Recently, John LaRandeau, a hydrologist with the U.S. Army Corps of Engineers in Omaha, Nebraska, acknowledged that the Missouri is likely gouging new channels and deep cuts through the valley lowlands. He remarked to a reporter with the “Omaha World-Herald,” “It’s an untamed river…I’m worried about what’s going to be there [in the valley] when it [the water level] goes back to normal.” The available evidence from the flood zone indicates that the river is not only washing away some of the richest farmland in the world, it is also destroying countless human constructs located in the bottomlands. Just this week, the Iowa Department of Transportation expressed concern that the roadways in the valley, including Interstate 29, will suffer widespread damage from the months-long flood. At Decatur, Nebraska, the Missouri continues to pound the east abutment of a bridge. Thousands of the Army’s training structures have now been underwater for six weeks. Those structures were never designed to be submerged by such high flows for so long. The likelihood that the pile dikes and revetments are being dismantled by the river is real and grows with each passing day. LaRandeau expressed his concern about the status of the Army’s navigation channel, “We hope the controls will survive the flood.”

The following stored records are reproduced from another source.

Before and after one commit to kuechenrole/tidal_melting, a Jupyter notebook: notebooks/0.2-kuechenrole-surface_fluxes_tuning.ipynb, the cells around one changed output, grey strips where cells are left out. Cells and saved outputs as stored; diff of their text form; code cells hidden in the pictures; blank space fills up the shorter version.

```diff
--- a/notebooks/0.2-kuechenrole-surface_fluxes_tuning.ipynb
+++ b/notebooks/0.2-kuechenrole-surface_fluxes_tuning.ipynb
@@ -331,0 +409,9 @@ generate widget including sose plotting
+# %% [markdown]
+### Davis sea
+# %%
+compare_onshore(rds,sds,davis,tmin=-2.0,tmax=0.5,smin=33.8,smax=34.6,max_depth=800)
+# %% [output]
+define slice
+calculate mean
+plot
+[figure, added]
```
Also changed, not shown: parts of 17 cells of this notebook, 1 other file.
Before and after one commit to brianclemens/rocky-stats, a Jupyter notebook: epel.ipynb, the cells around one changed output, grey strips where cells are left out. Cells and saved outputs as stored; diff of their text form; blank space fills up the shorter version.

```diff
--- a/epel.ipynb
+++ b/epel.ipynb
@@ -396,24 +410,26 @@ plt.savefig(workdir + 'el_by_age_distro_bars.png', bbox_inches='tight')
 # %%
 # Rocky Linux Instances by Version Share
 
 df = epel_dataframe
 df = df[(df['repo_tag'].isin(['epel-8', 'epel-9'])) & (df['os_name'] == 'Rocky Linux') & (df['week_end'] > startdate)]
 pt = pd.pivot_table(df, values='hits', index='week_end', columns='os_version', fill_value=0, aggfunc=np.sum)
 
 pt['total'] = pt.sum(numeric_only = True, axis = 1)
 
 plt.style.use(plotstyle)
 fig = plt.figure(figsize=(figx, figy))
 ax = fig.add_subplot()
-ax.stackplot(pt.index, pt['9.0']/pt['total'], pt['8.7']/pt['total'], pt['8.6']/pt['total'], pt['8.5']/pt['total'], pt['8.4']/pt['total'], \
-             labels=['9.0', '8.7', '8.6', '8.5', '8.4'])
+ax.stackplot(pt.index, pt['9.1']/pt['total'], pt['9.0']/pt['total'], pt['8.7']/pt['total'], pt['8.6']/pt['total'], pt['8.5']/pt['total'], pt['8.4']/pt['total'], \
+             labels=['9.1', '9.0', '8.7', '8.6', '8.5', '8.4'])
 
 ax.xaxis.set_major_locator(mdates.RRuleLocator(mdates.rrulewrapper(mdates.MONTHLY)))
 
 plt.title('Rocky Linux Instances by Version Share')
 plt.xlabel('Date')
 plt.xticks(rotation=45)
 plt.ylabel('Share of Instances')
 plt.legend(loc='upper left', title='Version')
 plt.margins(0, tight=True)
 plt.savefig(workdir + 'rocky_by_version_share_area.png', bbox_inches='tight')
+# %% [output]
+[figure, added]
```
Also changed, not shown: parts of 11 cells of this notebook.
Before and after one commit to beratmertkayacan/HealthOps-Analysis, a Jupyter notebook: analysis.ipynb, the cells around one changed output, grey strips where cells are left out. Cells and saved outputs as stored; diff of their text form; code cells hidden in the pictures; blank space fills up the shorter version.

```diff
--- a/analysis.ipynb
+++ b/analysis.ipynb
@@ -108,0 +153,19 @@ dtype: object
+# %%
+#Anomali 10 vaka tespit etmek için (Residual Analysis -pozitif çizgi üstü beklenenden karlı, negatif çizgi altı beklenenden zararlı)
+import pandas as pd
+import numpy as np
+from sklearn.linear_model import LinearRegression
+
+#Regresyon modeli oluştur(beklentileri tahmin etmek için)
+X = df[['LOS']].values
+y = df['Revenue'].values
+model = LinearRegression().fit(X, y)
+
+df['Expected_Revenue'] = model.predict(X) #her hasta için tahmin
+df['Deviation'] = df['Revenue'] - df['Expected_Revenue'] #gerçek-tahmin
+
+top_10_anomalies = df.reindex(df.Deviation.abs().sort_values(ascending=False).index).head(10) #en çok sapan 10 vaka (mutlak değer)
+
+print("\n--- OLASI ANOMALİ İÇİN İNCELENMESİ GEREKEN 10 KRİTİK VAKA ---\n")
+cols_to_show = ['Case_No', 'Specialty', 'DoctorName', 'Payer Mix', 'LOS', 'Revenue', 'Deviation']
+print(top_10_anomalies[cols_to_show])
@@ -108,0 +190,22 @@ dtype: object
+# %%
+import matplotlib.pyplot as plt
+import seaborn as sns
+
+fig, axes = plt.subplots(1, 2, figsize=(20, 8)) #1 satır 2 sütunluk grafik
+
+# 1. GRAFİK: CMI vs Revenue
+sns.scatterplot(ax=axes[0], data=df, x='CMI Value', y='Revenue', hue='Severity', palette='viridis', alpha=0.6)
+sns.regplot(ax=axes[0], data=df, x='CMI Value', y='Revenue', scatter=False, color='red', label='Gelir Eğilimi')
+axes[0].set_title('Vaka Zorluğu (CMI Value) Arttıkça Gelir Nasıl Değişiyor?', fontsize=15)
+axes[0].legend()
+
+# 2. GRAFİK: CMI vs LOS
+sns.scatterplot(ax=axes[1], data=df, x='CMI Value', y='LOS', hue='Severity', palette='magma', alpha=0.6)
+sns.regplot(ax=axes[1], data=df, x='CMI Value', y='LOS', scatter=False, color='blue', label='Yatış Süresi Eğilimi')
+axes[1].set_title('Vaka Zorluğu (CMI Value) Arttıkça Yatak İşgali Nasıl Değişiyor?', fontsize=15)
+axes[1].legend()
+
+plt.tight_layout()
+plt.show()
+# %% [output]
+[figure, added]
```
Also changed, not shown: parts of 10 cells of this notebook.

In 1903, the Missouri provided a good example of what it is capable of doing to the valley lowlands when in flood. That year, one of the largest June rises ever recorded struck the lower valley and the two Kansas Cities. In early May, heavy rains fell upon Iowa, Nebraska, Missouri and Kansas. Then, during the period May 16 to May 31, it rained every day in portions of north-central and northeast Kansas. The saturated soils of Kansas could not absorb the additional rainfall, so the rain quickly washed off the land and into the Kaw and Missouri rivers. By May 31, the Kaw had risen far beyond its banks. At Lecompton it carried 320,000 cubic feet per second (cfs). When the flooding Kaw crashed into the already swollen Missouri, the two rivers drove one another even higher. Muddy water inundated the industrial and railroad districts of the two Kansas Cities. The West and East Bottoms neighbourhoods sank under as much as 12 feet of filthy Missouri River water. Below the surface of the river’s dark currents, the Missouri scoured cavernous holes and channels through alluvium. The river’s erosive power only became visible to the human eye after the floodwaters receded later in June. Kansas Citians saw wide-scale destruction in the manufacturing district. Factories, rail lines, and bridges had been either undermined or shattered by the Missouri’s down cutting. At the peak of the flood on June 2, the Missouri hauled 548,000 cubic feet per second (cfs) past Kansas City, Missouri. That crest equalled nearly ten times the river’s average discharge rate of 56,950 cfs past that point. Other big June rises came down the Missouri after 1903, but few have matched the size and destructive force of that flood. Although the flood of 2011 will not attain the volume of the 1903 flood – its longer duration and the greater number of constructs now in the valley – will make it a far more expensive flood. (Above photograph courtesy of Missouri Valley Special Collections, Kansas City Public Library, Kansas City, Missouri).